…the argument from potential is significant because it is the only thing that explains the stewardship that adult human beings have in regard to human neonates. Newborn infants lack the psychological maturity to possess goals, aims, beliefs, or purposes. This does not, however, exclude them from the moral community. The reason why it does not is because we realize that infants have the potential to develop these conscious goods, and it is this potential that, as Jim Stone argues, grounds the infant’s interest in growing up and realizing that potential . Every single semester that I teach the issue of abortion in class, I put up a picture of two cells that look striking similar, almost identical. I then reveal to my students that one is a skin cell, and the other is a fertilized egg at the zygotic stage of development. “Do they have the same moral status”?, I ask them. When I scratch my arm and kill skin cells, is my action as morally problematic as abortion? My students always answer that the two cell types are morally different; that the zygote is of a different status than my skin cells. In defense of this distinction, they always give the same reason: the zygote, if implanted into a uterus, has the potential to become a baby who will then become a person, whereas my skin cells do not. Since the vast majority of my students, in my seven years of teaching, share this intuition, I think that it is an intuition that is worthy of being explored rather than cavalierly dismissed.

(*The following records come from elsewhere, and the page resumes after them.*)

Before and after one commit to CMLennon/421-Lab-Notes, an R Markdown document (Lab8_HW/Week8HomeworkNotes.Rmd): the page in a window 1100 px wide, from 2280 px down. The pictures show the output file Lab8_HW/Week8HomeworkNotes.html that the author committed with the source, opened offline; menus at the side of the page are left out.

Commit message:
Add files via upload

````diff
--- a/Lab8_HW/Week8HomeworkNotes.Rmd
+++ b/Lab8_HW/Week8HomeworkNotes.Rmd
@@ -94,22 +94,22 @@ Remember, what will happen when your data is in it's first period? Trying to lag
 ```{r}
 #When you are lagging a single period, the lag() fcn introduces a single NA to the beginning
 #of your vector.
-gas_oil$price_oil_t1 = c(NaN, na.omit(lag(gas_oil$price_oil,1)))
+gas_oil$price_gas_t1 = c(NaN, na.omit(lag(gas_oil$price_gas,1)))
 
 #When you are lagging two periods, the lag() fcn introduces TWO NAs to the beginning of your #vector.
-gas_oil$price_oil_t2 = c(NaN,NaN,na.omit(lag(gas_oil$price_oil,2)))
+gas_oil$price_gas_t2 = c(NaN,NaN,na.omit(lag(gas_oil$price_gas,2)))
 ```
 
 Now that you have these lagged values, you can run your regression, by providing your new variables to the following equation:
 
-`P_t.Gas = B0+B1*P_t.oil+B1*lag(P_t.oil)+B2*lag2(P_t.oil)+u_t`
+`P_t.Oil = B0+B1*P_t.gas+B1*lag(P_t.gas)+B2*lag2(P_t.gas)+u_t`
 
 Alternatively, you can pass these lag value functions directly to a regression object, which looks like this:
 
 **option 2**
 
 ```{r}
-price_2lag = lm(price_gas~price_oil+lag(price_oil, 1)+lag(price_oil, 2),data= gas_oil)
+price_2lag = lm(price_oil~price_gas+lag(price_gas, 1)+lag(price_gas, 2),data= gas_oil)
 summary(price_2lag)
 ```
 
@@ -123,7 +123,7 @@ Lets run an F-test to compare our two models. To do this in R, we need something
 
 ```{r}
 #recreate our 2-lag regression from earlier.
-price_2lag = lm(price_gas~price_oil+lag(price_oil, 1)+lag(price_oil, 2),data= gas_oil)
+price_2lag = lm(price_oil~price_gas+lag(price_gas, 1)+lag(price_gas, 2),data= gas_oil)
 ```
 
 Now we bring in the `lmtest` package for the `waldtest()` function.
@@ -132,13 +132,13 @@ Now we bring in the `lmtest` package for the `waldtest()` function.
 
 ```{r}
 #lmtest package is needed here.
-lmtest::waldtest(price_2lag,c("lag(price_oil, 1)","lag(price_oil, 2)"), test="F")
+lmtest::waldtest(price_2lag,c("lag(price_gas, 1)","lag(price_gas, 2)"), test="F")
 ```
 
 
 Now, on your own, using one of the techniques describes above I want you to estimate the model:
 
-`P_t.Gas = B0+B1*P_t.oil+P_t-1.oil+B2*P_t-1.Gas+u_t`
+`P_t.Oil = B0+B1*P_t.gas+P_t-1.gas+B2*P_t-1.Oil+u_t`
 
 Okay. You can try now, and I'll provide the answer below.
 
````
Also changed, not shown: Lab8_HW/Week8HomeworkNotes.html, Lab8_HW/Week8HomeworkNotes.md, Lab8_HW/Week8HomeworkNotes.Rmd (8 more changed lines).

Source: Revisiting the argument from fetal potential | Philosophy, Ethics, and Humanities in Medicine | Full Text